[[ Provided records, beginning ]]

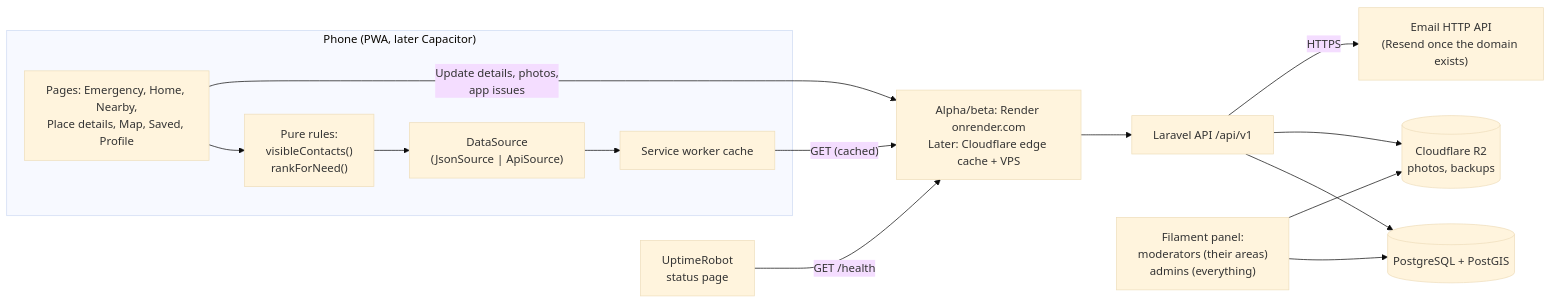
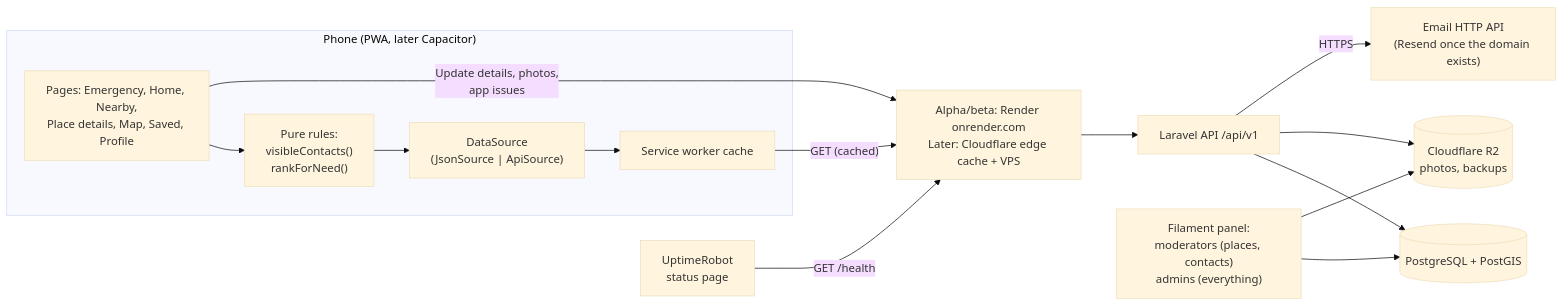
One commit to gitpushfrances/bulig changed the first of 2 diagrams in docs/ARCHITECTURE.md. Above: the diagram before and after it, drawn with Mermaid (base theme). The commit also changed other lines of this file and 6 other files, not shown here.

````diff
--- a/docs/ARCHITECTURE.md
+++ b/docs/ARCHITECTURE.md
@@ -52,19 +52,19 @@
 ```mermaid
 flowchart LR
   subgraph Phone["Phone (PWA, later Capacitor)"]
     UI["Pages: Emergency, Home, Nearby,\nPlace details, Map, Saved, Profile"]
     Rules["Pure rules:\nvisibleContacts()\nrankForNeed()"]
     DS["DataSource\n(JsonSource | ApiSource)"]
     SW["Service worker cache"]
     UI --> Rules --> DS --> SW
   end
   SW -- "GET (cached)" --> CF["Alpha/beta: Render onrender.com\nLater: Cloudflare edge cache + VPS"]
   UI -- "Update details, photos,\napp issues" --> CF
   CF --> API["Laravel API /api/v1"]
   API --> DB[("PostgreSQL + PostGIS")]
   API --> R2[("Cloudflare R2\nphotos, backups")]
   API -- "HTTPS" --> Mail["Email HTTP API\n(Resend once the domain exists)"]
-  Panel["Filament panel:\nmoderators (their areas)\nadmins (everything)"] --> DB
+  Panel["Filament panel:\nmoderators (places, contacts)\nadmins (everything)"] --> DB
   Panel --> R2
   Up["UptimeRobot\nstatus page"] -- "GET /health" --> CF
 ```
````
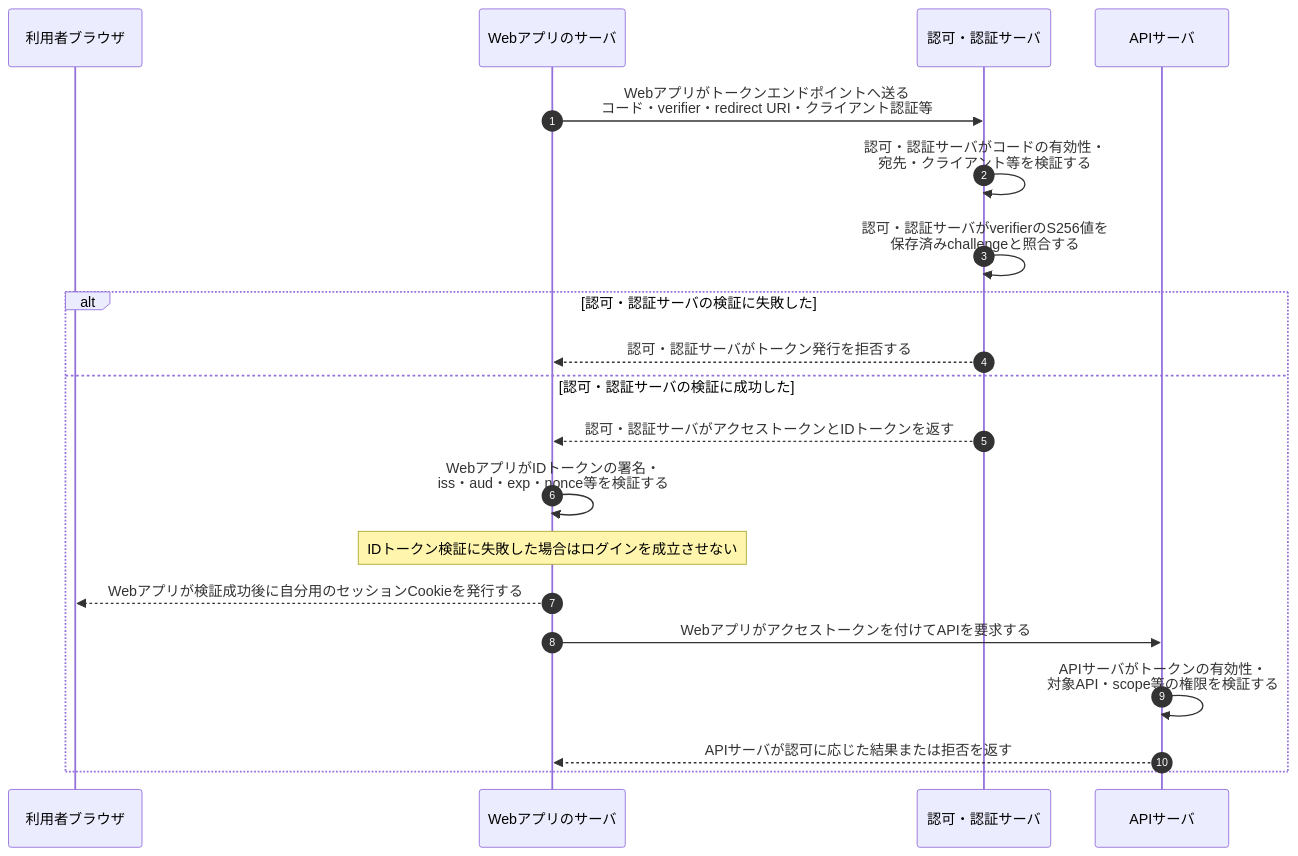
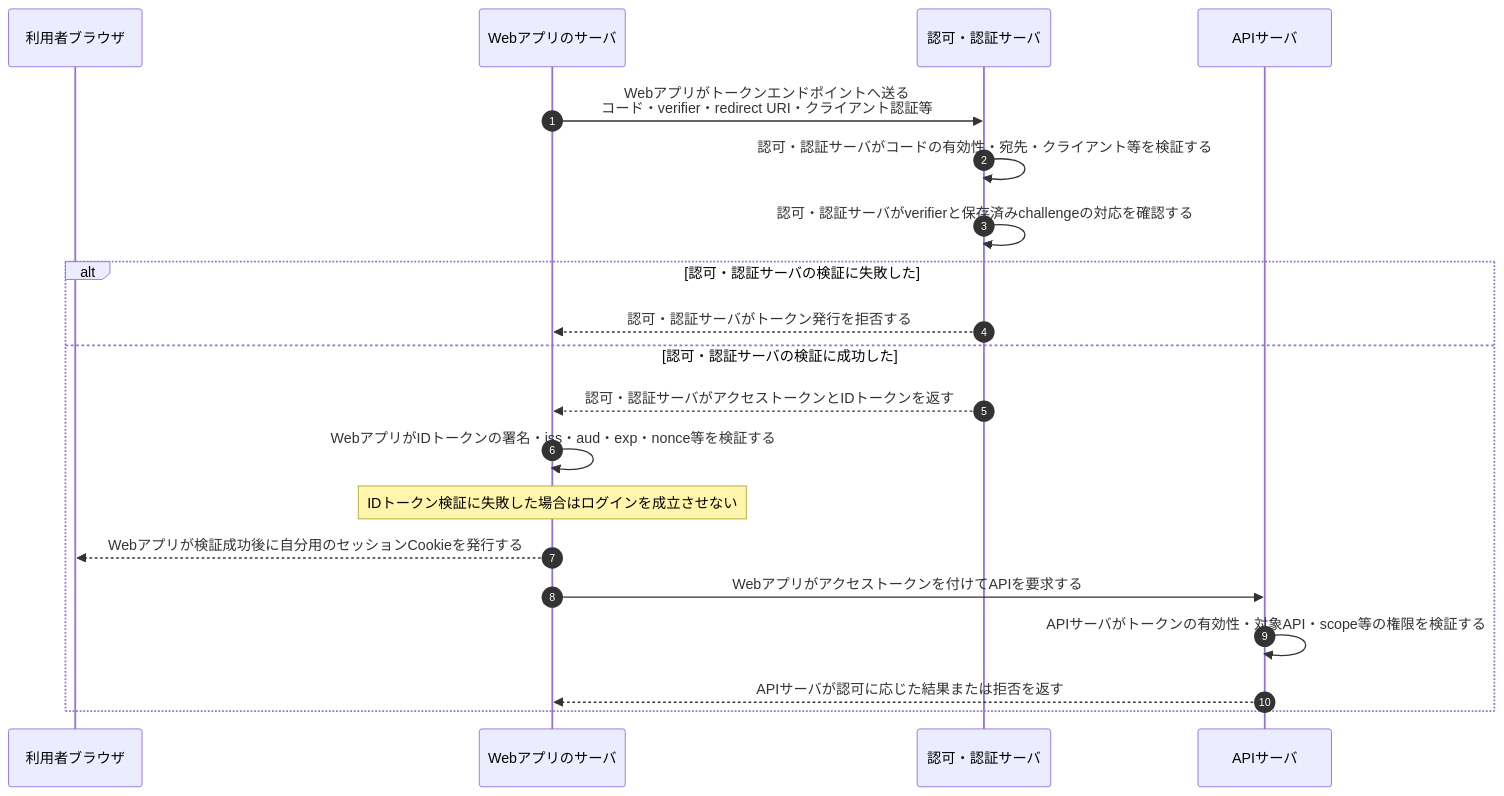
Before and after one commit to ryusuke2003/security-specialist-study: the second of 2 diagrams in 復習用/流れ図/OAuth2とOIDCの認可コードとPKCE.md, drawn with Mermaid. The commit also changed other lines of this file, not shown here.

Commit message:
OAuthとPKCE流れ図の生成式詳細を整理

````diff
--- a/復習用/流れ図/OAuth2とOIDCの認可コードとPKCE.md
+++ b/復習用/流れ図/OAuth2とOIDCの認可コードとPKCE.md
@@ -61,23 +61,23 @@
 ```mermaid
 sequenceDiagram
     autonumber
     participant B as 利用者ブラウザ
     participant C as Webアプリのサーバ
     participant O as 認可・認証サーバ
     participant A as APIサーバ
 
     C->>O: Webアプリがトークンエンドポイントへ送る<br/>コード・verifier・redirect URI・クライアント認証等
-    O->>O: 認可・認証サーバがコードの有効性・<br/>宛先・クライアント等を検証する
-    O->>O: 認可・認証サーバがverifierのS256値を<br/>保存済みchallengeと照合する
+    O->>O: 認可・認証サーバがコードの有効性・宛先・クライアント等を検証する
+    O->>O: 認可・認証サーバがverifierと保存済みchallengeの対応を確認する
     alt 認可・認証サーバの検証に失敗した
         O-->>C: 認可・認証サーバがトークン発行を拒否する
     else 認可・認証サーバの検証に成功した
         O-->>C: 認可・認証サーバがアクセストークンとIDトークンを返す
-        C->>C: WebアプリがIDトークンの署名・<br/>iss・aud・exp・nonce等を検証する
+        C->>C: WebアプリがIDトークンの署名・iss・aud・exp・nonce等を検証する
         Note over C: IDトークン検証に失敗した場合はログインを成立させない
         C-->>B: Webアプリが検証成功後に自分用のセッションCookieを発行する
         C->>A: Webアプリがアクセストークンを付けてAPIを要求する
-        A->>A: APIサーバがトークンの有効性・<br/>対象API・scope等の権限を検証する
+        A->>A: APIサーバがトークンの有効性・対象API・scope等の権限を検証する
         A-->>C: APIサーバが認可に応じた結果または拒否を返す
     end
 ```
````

[[ Provided records, end ]]

● **Instructions for the task**
Your answer must be a single number: the count of lines above that contain the string "participant".

● **Task response**
4